Though it was written and released before the terrorist attacks on the United States, the song has become something of an anthem for people looking to overcome racial divisiveness.

"I've always wanted my music to serve a certain purpose," India.Arie said Thursday at the City of Hope benefit dinner in Los Angeles, where she performed Stevie Wonder's "Never Dreamed You'd Leave in Summer." "I do believe in prophecy. Everyone knew that something was going to happen at the real millennium. Songs like 'Peaceful World' and songs that are responsible with their lyrics and talk about love and harmony can take the forefront and do something for real. ['Peaceful World'] has taken on a new meaning, but we all kind of saw something coming."

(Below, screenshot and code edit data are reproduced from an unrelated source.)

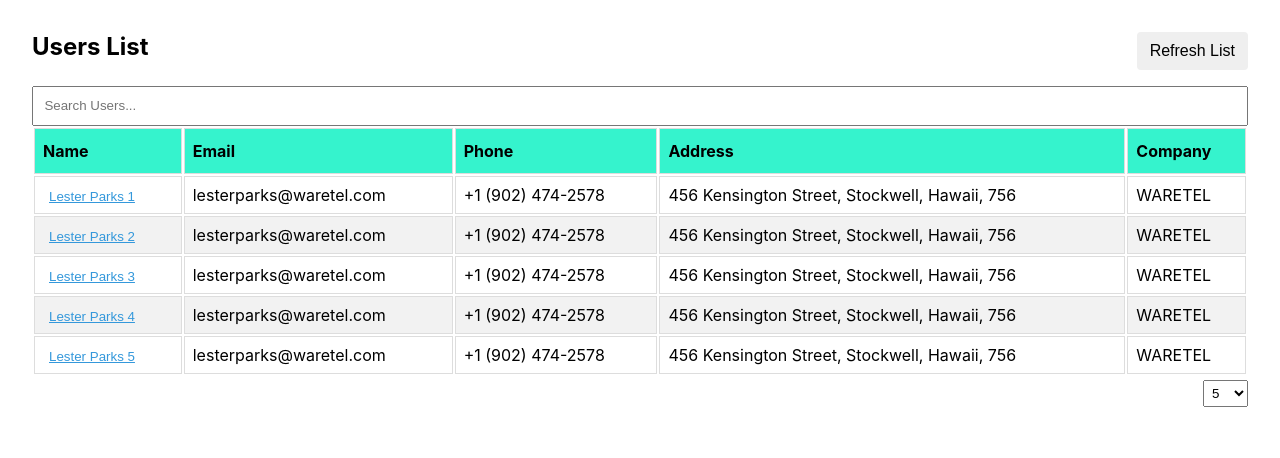
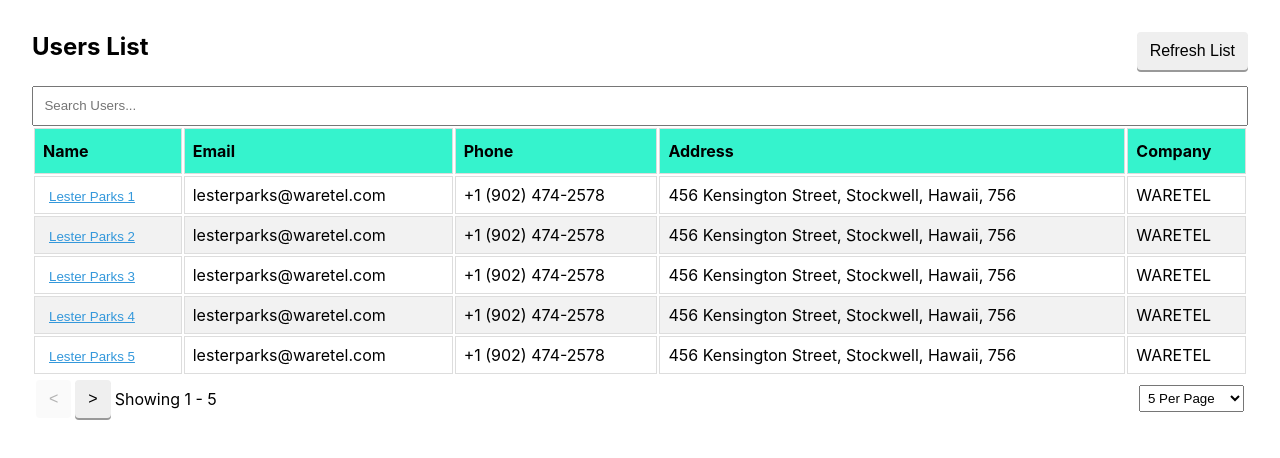
Before and after one commit to fredlintz5/react-app-typescript, a React (Create React App) app: page / in a window 1280 px wide. Shown: the top 458 px of the page. Built offline with nearby package versions, Linux system fonts and the light colour scheme.

Commit message:
pagination

```diff
--- a/src/components/general/Pagination.tsx
+++ b/src/components/general/Pagination.tsx
@@ -1,4 +1,4 @@
-import { FunctionComponent, useEffect, useState } from 'react'
+import { useEffect, useState } from 'react'
 
 export interface PaginationProps {
   perPage?: number
@@ -7,38 +7,62 @@ export interface PaginationProps {
   total: number
   id: string
   setPerPage: Function
+  setCurrentPage: Function
 }
 
-export const Pagination: FunctionComponent<PaginationProps> = (props: PaginationProps) => {
-  const { perPage, pageOptions, setPerPage } = props
+export const Pagination = (props: PaginationProps) => {
+  const {
+    total,
+    setPerPage,
+    setCurrentPage,
+    perPage = 5,
+    currentPage = 0,
+    pageOptions = [5, 10, 20],
+    id: paginationId = `pagination-${Date.now()}`
+  } = props
 
   // state
-  const [localPerPage, setLocalPerPage] = useState(perPage)
+  const [lowerIndex, setLowerIndex] = useState(currentPage * perPage)
+  const [upperIndex, setUpperIndex] = useState(currentPage * perPage + perPage)
 
   // hooks
-  useEffect(() => setPerPage(localPerPage), [localPerPage, setPerPage])
+  useEffect(() => setPerPage(perPage), [perPage, setPerPage])
+  useEffect(() => {
+    setCurrentPage(currentPage)
+    setLowerIndex(currentPage * perPage)
+    setUpperIndex(currentPage * perPage + perPage)
+  }, [currentPage, setCurrentPage, perPage])
 
   // methods
   const handlePageChange = (e: React.ChangeEvent<HTMLSelectElement>) => {
     const { target: { value } } = e;
-    setLocalPerPage(Number(value));
+    setPerPage(Number(value));
+    setCurrentPage(0);
+  }
+  const handleCurrentPageChange = (index: number) => {
+    setCurrentPage(index);
   }
 
-
   return (
-    <div>
-      <select className="is-block ml-auto p-1 mt-1" value={localPerPage} onChange={(e) => handlePageChange(e)}>
-        {pageOptions?.map(po => (
-          <option value={po} key={po}>{po}</option>
-        ))}
-      </select>
+    <div className="pagination is-flex m-1 has-aligned-items-center">
+      <div className="buttons">
+        <button
+          className="button"
+          disabled={currentPage === 0}
+          onClick={() => handleCurrentPageChange(currentPage - 1)}>&#60;</button>
+        <button
+          className="button"
+          disabled={(currentPage + 1) * perPage >= total}
+          onClick={() => handleCurrentPageChange(currentPage + 1)}>&#62;</button>
+      </div>
+      <div>Showing {lowerIndex + 1} - {upperIndex > total ? total : upperIndex}</div>
+      <div className="ml-auto">
+        <select className="p-1" value={perPage} onChange={(e) => handlePageChange(e)}>
+          {pageOptions?.map(po => (
+            <option value={po} key={`${paginationId}-${po}`}>{po} Per Page</option>
+          ))}
+        </select>
+      </div>
     </div>
   )
 }
-
-Pagination.defaultProps = {
-  perPage: 5,
-  currentPage: 0,
-  pageOptions: [5, 10, 20],
-  id: `pagination-${Date.now()}`
-};
--- a/src/components/general/Table.tsx
+++ b/src/components/general/Table.tsx
@@ -1,4 +1,4 @@
-import { useEffect, useState, useMemo, FunctionComponent } from 'react'
+import { useEffect, useState, useMemo } from 'react'
 import debounce from 'lodash/debounce'
 
 import { Pagination, PaginationProps } from './Pagination';
@@ -13,6 +13,7 @@ export interface TableProps {
   placeholder?: string
   rows: Array<Object>
   columns: Array<Column>
+  hasPagination?: boolean
 }
 
 export interface Column {
@@ -34,34 +35,60 @@ enum Sort {
   NONE = 'NONE',
 }
 
-export const Table: FunctionComponent<TableProps> = (props: TableProps) => {
+export const Table = (props: TableProps) => {
   // props
-  const { show, rows, columns, id: tableId, hasSearch, loading = false, placeholder } = props;
+  const {
+    rows,
+    columns,
+    show = true,
+    loading = false,
+    hasSearch = false,
+    placeholder = 'Search...',
+    id: tableId = `table-${Date.now()}`,
+    hasPagination = true,
+  } = props;
 
   // data
   const [filteredRows, setFilteredRows] = useState<any[]>([]);
   const [sortedFilteredPaginatedRows, setSortedFilteredPaginatedRows] = useState<any[]>([]);
   const [perPage, setPerPage] = useState(5);
+  const [currentPage, setCurrentPage] = useState(0);
   const [searchText, setSearchText] = useState<string>('');
   const [sortMap, setSortMap] = useState<SortMap>({ direction: Sort.NONE });
   const [showEmptyState, setShowEmptyState] = useState<boolean>(false);
-  const [paginationProps] = useState<PaginationProps>({
+  const [paginationProps, setPaginationProps] = useState<PaginationProps>({
     perPage,
     total: 0,
     id: 'user-list-table-pagination',
+    currentPage: 0,
     setPerPage,
+    setCurrentPage,
   })
 
   // hooks
-  useEffect(() => setFilteredRows([...rows]), [rows])
+  const debouncedFilter = useMemo(() => {
+    return debounce(({ search, rows }) => {
+      setFilteredRows(filterRows(search, rows))
+      setCurrentPage(0)
+    }, 600)
+  }, []);
 
   useEffect(() => {
-    setSortedFilteredPaginatedRows([...sortRows(sortMap, filteredRows)].filter((_, index) => index < perPage))
-  }, [filteredRows, sortMap, perPage])
+    setFilteredRows([...rows])
+    setPaginationProps(p => ({ ...p, total: rows.length }))
+  }, [rows])
+
+  useEffect(() => {
+    const lowerIndex = currentPage * perPage
+    const upperIndex = lowerIndex + perPage
+    const updatedRows = [...sortRows(sortMap, filteredRows)]
+    const paginatedRows = updatedRows.filter((_, index) => index >= lowerIndex && index < upperIndex)
+
+    setSortedFilteredPaginatedRows(paginatedRows)
+    setPaginationProps(p => ({ ...p, total: updatedRows.length, currentPage, perPage }))
+  }, [filteredRows, sortMap, perPage, currentPage])
 
   useEffect(() => setShowEmptyState(!filteredRows?.length), [filteredRows])
-
-  const debouncedFilter = useMemo(() => debounce(({ search, rows }) => setFilteredRows(filterRows(search, rows)), 600), []);
 
   // methods
   const handleSearchEvent = (e: React.ChangeEvent<HTMLInputElement>) => {
@@ -117,7 +144,7 @@ export const Table: FunctionComponent<TableProps> = (props: TableProps) => {
   }
 
   return (
-    <div>
+    <div className="table">
       {show ?
         <div>
           {loading
@@ -157,7 +184,7 @@ export const Table: FunctionComponent<TableProps> = (props: TableProps) => {
                       </tr>))}
                   </tbody>
                 </table>
-                <Pagination {...paginationProps}/>
+                {hasPagination && <Pagination {...paginationProps}/>}
               </div>
           }
         </div>
@@ -166,11 +193,3 @@ export const Table: FunctionComponent<TableProps> = (props: TableProps) => {
     </div>
   )
 }
-
-Table.defaultProps = {
-  show: true,
-  loading: false,
-  hasSearch: false,
-  placeholder: 'Search...',
-  id: `table-${Date.now()}`
-};
--- a/src/index.css
+++ b/src/index.css
@@ -12,13 +12,37 @@ a {
   color: #3498db;
   cursor: pointer;
 }
-
+.buttons  .button {
+  margin-right: .25rem;
+}
+.button:active {
+  box-shadow: 0 1px #666;
+  transform: translateY(2px);
+}
 button.anchor {
   text-decoration: underline;
   color: #3498db;
   cursor: pointer;
   background: unset;
   border: unset;
+}
+button:disabled {
+  cursor: not-allowed;
+  box-shadow: unset;
+}
+.button {
+  display: inline-block;
+  font-weight: 400;
+  text-align: center;
+  white-space: nowrap;
+  vertical-align: middle;
+  border: 1px solid transparent;
+  cursor: pointer;
+  padding: .375rem .75rem;
+  font-size: 1rem;
+  line-height: 1.5;
+  border-radius: .25rem;
+  box-shadow: 0 2px #999;
 }
 
 .is-block {
@@ -27,14 +51,23 @@ button.anchor {
 .is-flex {
   display: flex;
 }
+.has-aligned-items-center {
+  align-items: center;
+}
 .ml-auto {
   margin-left: auto;
 }
 .m-0 {
   margin: 0;
 }
+.m-1 {
+  margin: .25rem;
+}
 .p-1 {
   padding: .25rem;
+}
+.pr-2 {
+  padding-right: .75rem;
 }
 .mb-1 {
   margin-bottom: .25rem;
@@ -47,20 +80,6 @@ button.anchor {
 }
 .mt-1 {
   margin-top: .25rem;
-}
-
-.button {
-  display: inline-block;
-  font-weight: 400;
-  text-align: center;
-  white-space: nowrap;
-  vertical-align: middle;
-  border: 1px solid transparent;
-  cursor: pointer;
-  padding: .375rem .75rem;
-  font-size: 1rem;
-  line-height: 1.5;
-  border-radius: .25rem;
 }
 
 .loader {
```
Also changed, not shown: src/hooks/index.ts (added, +9 -0 lines).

In typically straightforward and self-deprecating style, Mellencamp is less idealistic about what the song might achieve. "I don't think it really makes a hell of a lot of difference," he said. "It's just another f---ing rock song."

Cuttin' Heads isn't all politics. "Deep Blue Heart" is a longing ballad sung with Trisha Yearwood, and "Women Seem" is a lighthearted take on the differences between men and women that became a crowd favorite on his recent U.S. tour, which wrapped up in September.

With the tour over and the album almost out, Mellencamp will turn his attention back to finishing songs for the musical he's working on with Stephen King. He said the music is unlike anything he's worked on before. "They're not rock songs," he said. "The reason I'm interested is that I don't have to worry about any pop sensibility. I can write adult songs, and I don't have to worry about choruses and hook lines" (see "Mellencamp Talks About Writing Musical With Stephen King").